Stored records
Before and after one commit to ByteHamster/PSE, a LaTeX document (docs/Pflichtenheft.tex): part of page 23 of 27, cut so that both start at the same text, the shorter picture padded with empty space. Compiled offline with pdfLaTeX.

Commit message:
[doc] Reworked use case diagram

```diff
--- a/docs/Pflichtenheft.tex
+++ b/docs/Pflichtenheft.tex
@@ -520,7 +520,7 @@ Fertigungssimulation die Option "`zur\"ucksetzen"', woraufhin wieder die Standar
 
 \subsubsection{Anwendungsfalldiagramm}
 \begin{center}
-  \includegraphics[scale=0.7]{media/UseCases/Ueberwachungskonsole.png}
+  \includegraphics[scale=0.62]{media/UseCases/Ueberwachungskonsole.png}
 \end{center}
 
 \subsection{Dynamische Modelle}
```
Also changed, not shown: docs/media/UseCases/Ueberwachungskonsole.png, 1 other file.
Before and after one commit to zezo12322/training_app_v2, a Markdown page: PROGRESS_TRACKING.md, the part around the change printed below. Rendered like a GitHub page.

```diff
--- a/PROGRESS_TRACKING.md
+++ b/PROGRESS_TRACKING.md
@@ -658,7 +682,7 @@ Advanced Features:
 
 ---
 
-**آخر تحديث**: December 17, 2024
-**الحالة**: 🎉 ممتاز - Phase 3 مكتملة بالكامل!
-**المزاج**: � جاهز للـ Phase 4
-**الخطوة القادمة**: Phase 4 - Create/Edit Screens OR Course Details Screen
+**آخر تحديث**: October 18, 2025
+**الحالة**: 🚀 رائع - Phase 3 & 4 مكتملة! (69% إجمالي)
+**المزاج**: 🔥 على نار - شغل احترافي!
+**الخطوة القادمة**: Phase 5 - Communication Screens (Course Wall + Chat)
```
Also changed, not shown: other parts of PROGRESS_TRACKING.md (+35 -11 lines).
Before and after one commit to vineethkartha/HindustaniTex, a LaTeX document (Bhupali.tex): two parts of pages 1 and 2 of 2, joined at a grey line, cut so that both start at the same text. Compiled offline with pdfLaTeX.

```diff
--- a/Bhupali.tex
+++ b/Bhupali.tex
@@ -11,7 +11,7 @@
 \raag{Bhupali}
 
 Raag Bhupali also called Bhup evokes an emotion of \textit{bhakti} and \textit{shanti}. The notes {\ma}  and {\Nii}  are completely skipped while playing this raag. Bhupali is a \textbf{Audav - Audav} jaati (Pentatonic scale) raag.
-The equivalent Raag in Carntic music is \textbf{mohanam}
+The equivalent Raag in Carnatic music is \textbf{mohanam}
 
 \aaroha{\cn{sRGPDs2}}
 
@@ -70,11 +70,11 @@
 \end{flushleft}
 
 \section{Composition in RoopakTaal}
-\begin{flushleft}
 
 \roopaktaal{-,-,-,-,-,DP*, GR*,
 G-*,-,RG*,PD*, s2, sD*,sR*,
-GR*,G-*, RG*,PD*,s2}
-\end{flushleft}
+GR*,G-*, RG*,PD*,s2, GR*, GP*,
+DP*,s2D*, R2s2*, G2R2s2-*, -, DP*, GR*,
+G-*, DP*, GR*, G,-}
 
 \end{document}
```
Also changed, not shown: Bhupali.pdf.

• [HOW TO COMPLETE THIS TASK] All that should appear in the response is the run of lines from the first line of the entries through the line containing "1 other file.", copied exactly.

• [ANSWER TO THIS EXERCISE]
Before and after one commit to ByteHamster/PSE, a LaTeX document (docs/Pflichtenheft.tex): part of page 23 of 27, cut so that both start at the same text, the shorter picture padded with empty space. Compiled offline with pdfLaTeX.

Commit message:
[doc] Reworked use case diagram

```diff
--- a/docs/Pflichtenheft.tex
+++ b/docs/Pflichtenheft.tex
@@ -520,7 +520,7 @@ Fertigungssimulation die Option "`zur\"ucksetzen"', woraufhin wieder die Standar
 
 \subsubsection{Anwendungsfalldiagramm}
 \begin{center}
-  \includegraphics[scale=0.7]{media/UseCases/Ueberwachungskonsole.png}
+  \includegraphics[scale=0.62]{media/UseCases/Ueberwachungskonsole.png}
 \end{center}
 
 \subsection{Dynamische Modelle}
```
Also changed, not shown: docs/media/UseCases/Ueberwachungskonsole.png, 1 other file.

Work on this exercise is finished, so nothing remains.